**DATASET**
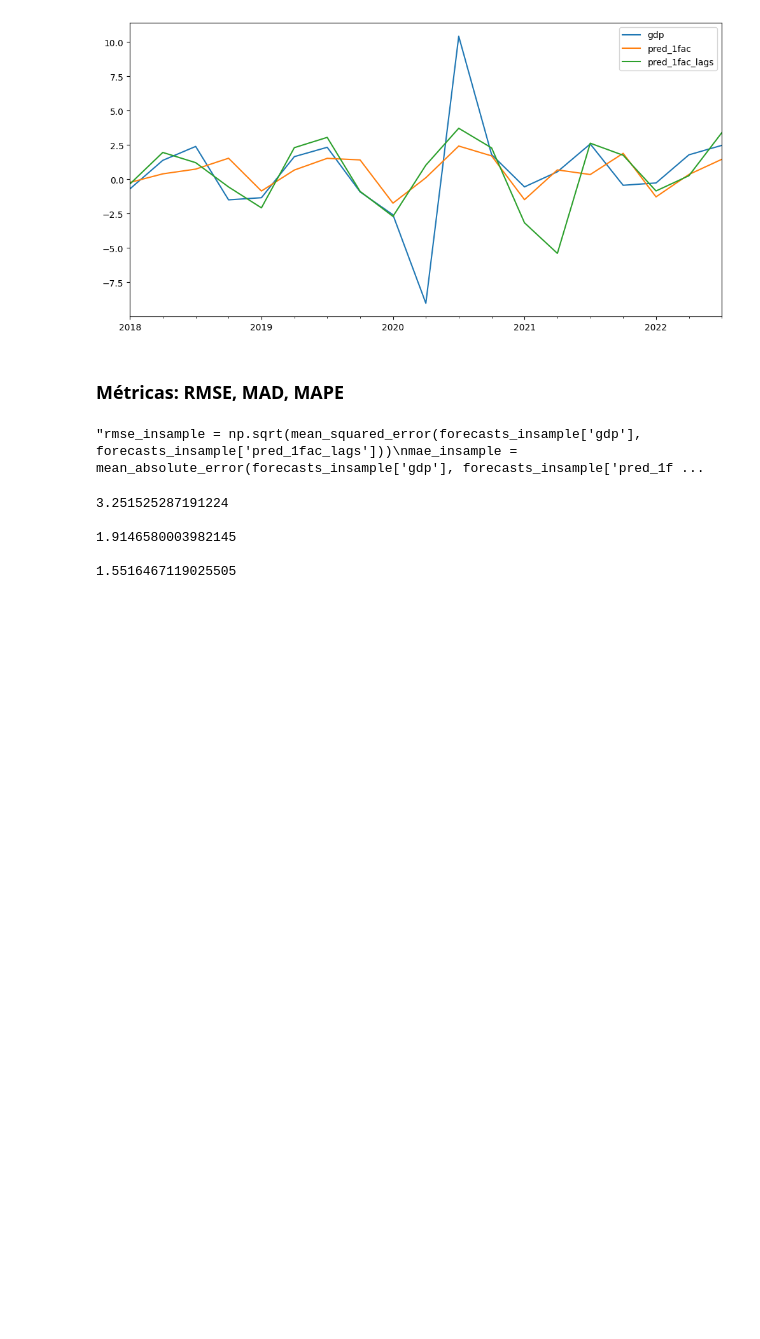
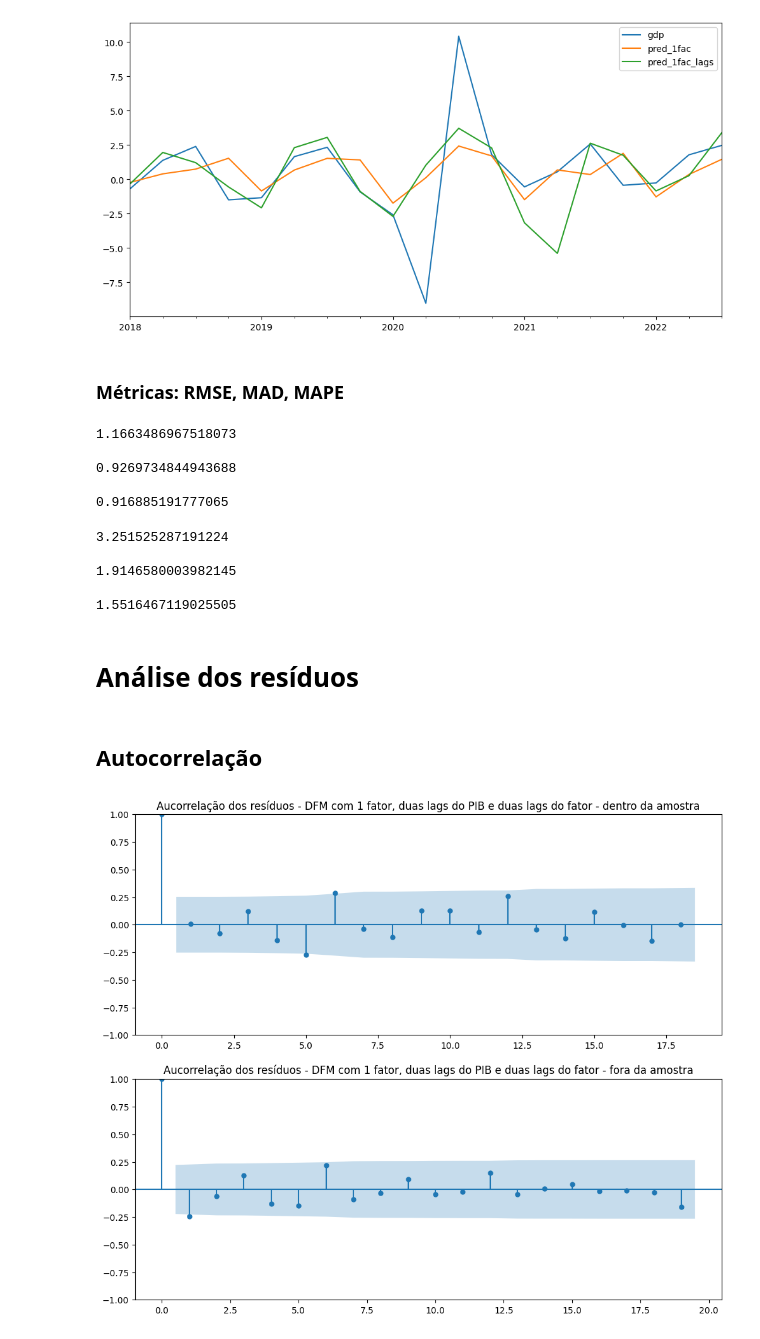
Before and after one commit to Allisterh/nowcasting_gdpbr, a Jupyter notebook: methodologies/dfm_model/dfm_1fac.ipynb, the cells around one changed output. Cells and saved outputs as stored; diff of their text form; code cells hidden in the pictures; blank space fills up the shorter version.

```diff
--- a/methodologies/dfm_model/dfm_1fac.ipynb
+++ b/methodologies/dfm_model/dfm_1fac.ipynb
@@ -452,12 +463,17 @@ forecasts_outsample.plot(figsize = (12,6))
 # %%
 # Métricas IN-SAMPLE
 
-'''rmse_insample = np.sqrt(mean_squared_error(forecasts_insample['gdp'], forecasts_insample['pred_1fac_lags']))
+forecasts_insample = forecasts_insample.dropna(axis = 0)
+rmse_insample = np.sqrt(mean_squared_error(forecasts_insample['gdp'], forecasts_insample['pred_1fac_lags']))
 mae_insample = mean_absolute_error(forecasts_insample['gdp'], forecasts_insample['pred_1fac_lags'].dropna())
 mape_insample = mean_absolute_percentage_error(forecasts_insample['gdp'], forecasts_insample['pred_1fac_lags'].dropna())
-print(rmse_insample, mae_insample, mape_insample, sep = '\n\n')'''
+print(rmse_insample, mae_insample, mape_insample, sep = '\n\n')
 # %% [output]
-"rmse_insample = np.sqrt(mean_squared_error(forecasts_insample['gdp'], forecasts_insample['pred_1fac_lags']))\nmae_insample = mean_absolute_error(forecasts_insample['gdp'], forecasts_insample['pred_1f ...
+1.1663486967518073
+
+0.9269734844943688
+
+0.916885191777065
 # %%
 # Métricas OUT-OF-SAMPLE
 
@@ -471,3 +487,15 @@ print(rmse_outsample, mae_outsample, mape_outsample, sep = '\n\n')
 1.9146580003982145
 
 1.5516467119025505
+# %% [markdown]
+# Análise dos resíduos
+# %% [markdown]
+## Autocorrelação
+# %%
+# Plotando a função de autocorrelação
+
+autocorr_plots(dfm.resid, dfm_1fac.resid,
+               'Aucorrelação dos resíduos - DFM com 1 fator, duas lags do PIB e duas lags do fator - dentro da amostra',
+               'Aucorrelação dos resíduos - DFM com 1 fator, duas lags do PIB e duas lags do fator - fora da amostra')
+# %% [output]
+[figure, added]
```
Also changed, not shown: parts of 11 cells of this notebook.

**TASK GOAL**
Give the data again exactly as written, with all pictures left out.

**PROBLEM SOLUTION**
Before and after one commit to Allisterh/nowcasting_gdpbr, a Jupyter notebook: methodologies/dfm_model/dfm_1fac.ipynb, the cells around one changed output. Cells and saved outputs as stored; diff of their text form; code cells hidden in the pictures; blank space fills up the shorter version.

```diff
--- a/methodologies/dfm_model/dfm_1fac.ipynb
+++ b/methodologies/dfm_model/dfm_1fac.ipynb
@@ -452,12 +463,17 @@ forecasts_outsample.plot(figsize = (12,6))
 # %%
 # Métricas IN-SAMPLE
 
-'''rmse_insample = np.sqrt(mean_squared_error(forecasts_insample['gdp'], forecasts_insample['pred_1fac_lags']))
+forecasts_insample = forecasts_insample.dropna(axis = 0)
+rmse_insample = np.sqrt(mean_squared_error(forecasts_insample['gdp'], forecasts_insample['pred_1fac_lags']))
 mae_insample = mean_absolute_error(forecasts_insample['gdp'], forecasts_insample['pred_1fac_lags'].dropna())
 mape_insample = mean_absolute_percentage_error(forecasts_insample['gdp'], forecasts_insample['pred_1fac_lags'].dropna())
-print(rmse_insample, mae_insample, mape_insample, sep = '\n\n')'''
+print(rmse_insample, mae_insample, mape_insample, sep = '\n\n')
 # %% [output]
-"rmse_insample = np.sqrt(mean_squared_error(forecasts_insample['gdp'], forecasts_insample['pred_1fac_lags']))\nmae_insample = mean_absolute_error(forecasts_insample['gdp'], forecasts_insample['pred_1f ...
+1.1663486967518073
+
+0.9269734844943688
+
+0.916885191777065
 # %%
 # Métricas OUT-OF-SAMPLE
 
@@ -471,3 +487,15 @@ print(rmse_outsample, mae_outsample, mape_outsample, sep = '\n\n')
 1.9146580003982145
 
 1.5516467119025505
+# %% [markdown]
+# Análise dos resíduos
+# %% [markdown]
+## Autocorrelação
+# %%
+# Plotando a função de autocorrelação
+
+autocorr_plots(dfm.resid, dfm_1fac.resid,
+               'Aucorrelação dos resíduos - DFM com 1 fator, duas lags do PIB e duas lags do fator - dentro da amostra',
+               'Aucorrelação dos resíduos - DFM com 1 fator, duas lags do PIB e duas lags do fator - fora da amostra')
+# %% [output]
+[figure, added]
```
Also changed, not shown: parts of 11 cells of this notebook.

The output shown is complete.